Along come Barbara Campbell and Judy Nelson-Moore who decide this kiln should be used for low-fire alternative firings…pit firing, low-fire salt, wood, propane burners, etc. Over several seasons, the NMPCA volunteer camp activities included putting fiber blanket around the kiln, adding refractory plaster and cutting burner holes in the sides. Judy had done this kind of firing in Denver in previous years in saggars and called it “fume firing” because of the atmospheric effects made by salt, chemicals and combustibles brought up to temperature. Kind of like raku, except the work is left in the kiln to cool and the reduction materials are fired with the pieces, not placed in them after the firing as in raku. Here is an article about these firings on Judy’s website. Many happy firings were done in the kiln by the NMPCA and other groups.
Below is a picture of the kiln as it was in Pot Hollow.
Ghost Ranch Fume Kiln in Pot Hollow prior to 2015
Then, in the summer of 2015, a flash flood washed away the Pot Hollow ceramic studio down in the Yeso Creek arroyo. The ceramic studio was rebuilt on higher ground in the Pinon building of Ghost Ranch. NMPCA volunteers carefully dismantled the still-standing Fume Kiln bricks and base, cleaned them off, moved them up to the Pinon kiln yard, rebuilt the base and kiln, reapplied the fiber blanket and plaster. Quick to say but took about 3 years. Now, at the end of 2019, it was ready to test.
Back to our story: For the initial test firing after the rebuild, people who had participated in the rebuilding of the kiln were invited to bring work. On December 13, when the kiln was loaded, there was considerable variety in the way different people “packed” their tin-foil saggars. Some added very little in the way of combustibles and chemicals on the theory that “Less is More.” Others added more material in hopes of encouraging more colorful effects. Some used ferric chloride brushed or sprayed on to achieve the red/browns. Copper, cobalt, and iron were also added. Salt in various amounts was added as table-sized crystals, dissolved in water and sprayed on, or sprinkled in the saggar. During the preparation, some of the combustible materials (grasses, shredded wood, banana peels, other natural materials) were soaked in salt and copper carbonate before being dried. All work was wrapped in 1-2 layers of aluminum foil, usually one piece per bundle. The kiln was tumble stacked with one and 1/2 shelves separating the pieces. Here are pictures of the December 13 kiln loading.
The firing of the rebuilt kiln was started up on December 31, 2019, after considerable effort to prepare the burners with help from Frank Willett and Big Jo’s Hardware. From the start, it was apparent the firing was difficult to control. The kiln jumped 300 degrees in the first 15 minutes necessitating a slow down. Started at 10:45 am, by 1:45 there was considerable fuming out the top. Slowly turning up the burners in small increments enable a temperature of 1330 by 2:15. Looking through the peep holes, it was seen that the tin foil was breaking down in the manner associated with a desirable temperature. Usually this point is reached at a temperature of 1450 or so, but the actual temperature inside the kiln was difficult to judge. Because the firing length of 3.5 hours was deemed minimally long enough and because there had been considerable fuming coming out the top, it was decided to turn the kiln off.

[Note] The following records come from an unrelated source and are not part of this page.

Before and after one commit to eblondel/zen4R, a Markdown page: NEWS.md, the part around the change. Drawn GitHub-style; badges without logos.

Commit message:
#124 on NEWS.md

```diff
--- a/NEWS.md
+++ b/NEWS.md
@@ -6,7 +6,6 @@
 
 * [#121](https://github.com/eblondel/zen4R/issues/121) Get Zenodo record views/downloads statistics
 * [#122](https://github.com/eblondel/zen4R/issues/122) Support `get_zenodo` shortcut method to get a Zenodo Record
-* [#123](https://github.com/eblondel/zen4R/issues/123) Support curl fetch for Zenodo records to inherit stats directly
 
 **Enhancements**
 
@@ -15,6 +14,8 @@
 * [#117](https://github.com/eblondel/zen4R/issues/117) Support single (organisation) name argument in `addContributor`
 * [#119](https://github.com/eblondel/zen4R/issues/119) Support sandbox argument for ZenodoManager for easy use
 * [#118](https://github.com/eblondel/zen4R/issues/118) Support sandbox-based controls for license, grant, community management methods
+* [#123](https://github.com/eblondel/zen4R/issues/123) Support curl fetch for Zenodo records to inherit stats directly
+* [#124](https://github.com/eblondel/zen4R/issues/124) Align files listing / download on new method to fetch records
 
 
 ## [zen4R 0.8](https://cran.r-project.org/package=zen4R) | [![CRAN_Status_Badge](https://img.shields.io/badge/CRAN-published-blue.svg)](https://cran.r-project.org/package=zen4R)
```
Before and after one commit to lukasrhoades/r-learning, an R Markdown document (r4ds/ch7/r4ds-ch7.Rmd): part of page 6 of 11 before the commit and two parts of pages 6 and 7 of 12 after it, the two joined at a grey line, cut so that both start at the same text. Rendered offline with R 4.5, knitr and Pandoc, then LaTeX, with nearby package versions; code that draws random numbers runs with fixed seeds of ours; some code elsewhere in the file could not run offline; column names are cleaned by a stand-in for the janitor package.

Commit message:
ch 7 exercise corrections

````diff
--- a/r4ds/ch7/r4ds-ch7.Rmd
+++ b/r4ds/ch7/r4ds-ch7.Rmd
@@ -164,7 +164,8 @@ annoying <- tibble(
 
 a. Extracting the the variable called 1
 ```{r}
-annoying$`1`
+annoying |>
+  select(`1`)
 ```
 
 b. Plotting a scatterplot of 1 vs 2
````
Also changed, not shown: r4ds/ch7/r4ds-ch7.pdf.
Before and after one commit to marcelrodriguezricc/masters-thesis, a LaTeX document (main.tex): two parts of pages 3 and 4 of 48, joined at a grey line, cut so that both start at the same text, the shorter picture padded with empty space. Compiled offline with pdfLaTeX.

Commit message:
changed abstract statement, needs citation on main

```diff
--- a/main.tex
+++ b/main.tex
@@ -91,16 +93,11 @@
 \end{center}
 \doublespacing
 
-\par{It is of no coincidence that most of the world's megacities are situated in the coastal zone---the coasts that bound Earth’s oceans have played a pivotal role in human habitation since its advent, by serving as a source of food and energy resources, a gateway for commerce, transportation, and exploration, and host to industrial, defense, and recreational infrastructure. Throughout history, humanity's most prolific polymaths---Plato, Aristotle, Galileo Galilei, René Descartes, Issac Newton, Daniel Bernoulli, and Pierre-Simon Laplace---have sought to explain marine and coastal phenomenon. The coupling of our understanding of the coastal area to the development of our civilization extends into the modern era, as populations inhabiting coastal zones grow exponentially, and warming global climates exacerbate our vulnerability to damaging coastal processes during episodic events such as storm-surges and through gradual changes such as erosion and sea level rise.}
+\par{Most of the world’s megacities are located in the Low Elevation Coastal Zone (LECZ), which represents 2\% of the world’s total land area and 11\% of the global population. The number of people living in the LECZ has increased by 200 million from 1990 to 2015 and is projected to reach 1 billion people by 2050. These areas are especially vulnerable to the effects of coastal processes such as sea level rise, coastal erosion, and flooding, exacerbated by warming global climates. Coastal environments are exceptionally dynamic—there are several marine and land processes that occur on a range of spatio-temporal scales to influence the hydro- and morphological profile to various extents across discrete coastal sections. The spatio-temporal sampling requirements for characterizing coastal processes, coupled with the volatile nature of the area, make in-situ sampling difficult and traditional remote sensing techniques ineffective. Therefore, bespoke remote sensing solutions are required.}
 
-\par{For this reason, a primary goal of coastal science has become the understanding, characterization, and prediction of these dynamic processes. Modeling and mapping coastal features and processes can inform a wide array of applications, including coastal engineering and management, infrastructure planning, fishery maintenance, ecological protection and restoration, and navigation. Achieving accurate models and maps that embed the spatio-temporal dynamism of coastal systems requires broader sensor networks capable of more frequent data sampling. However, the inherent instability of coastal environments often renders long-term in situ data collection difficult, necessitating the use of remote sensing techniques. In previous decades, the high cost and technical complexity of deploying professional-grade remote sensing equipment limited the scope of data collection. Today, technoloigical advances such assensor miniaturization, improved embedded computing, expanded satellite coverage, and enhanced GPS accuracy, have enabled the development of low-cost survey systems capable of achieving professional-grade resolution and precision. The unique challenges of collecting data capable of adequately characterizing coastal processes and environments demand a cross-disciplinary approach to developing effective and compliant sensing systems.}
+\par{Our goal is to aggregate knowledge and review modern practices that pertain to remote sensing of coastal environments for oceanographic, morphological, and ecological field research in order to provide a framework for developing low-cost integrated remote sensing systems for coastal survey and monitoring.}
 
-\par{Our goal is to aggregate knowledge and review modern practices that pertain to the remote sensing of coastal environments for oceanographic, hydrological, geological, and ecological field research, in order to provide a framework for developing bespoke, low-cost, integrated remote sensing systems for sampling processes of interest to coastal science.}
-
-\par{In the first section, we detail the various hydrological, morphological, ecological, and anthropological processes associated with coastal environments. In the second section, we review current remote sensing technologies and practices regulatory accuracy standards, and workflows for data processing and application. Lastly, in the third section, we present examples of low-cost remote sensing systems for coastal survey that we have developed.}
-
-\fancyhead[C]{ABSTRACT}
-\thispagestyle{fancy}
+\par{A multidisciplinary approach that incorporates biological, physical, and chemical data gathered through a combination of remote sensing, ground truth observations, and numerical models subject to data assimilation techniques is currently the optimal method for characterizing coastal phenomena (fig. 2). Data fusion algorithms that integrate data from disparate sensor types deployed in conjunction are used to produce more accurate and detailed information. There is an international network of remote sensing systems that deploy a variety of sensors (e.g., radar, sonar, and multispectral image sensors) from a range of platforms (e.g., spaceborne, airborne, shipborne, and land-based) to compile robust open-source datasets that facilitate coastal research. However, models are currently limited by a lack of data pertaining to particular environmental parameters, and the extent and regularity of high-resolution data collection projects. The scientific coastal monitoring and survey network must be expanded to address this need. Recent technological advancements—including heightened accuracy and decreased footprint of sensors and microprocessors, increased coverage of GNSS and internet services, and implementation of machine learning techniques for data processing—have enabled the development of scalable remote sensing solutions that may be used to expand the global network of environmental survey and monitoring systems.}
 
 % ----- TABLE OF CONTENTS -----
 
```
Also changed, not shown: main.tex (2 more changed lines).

Unloading of the kiln was delayed until January 6 because of weather and other activities. The firing crew was joined by friends and by Ghost Ranch Jan Term students for the exciting unwrapping. Click image below to see captions and larger images in a slide-show.
Pictures of Kiln
Pictures of work unloaded from kiln
Results: The results showed considerable difference in the firing temperature top to bottom, with the top being mostly underfired and the bottom achieving too high a temperature. Work stacked along the outside edge of the shelves impeded air flow which could have added to this problem. In this firing, the “Less is more” principle did not hold, with the most color and pattern being achieved with more materials.
Conclusions: These are the conclusions of the participants:
More materials (combustibles, chemicals) may work better
Need more pyrometer holes to be able to judge temperature throughout kiln
Need to rearrange bricks under the shelves to encourage more air flow through and up the kiln.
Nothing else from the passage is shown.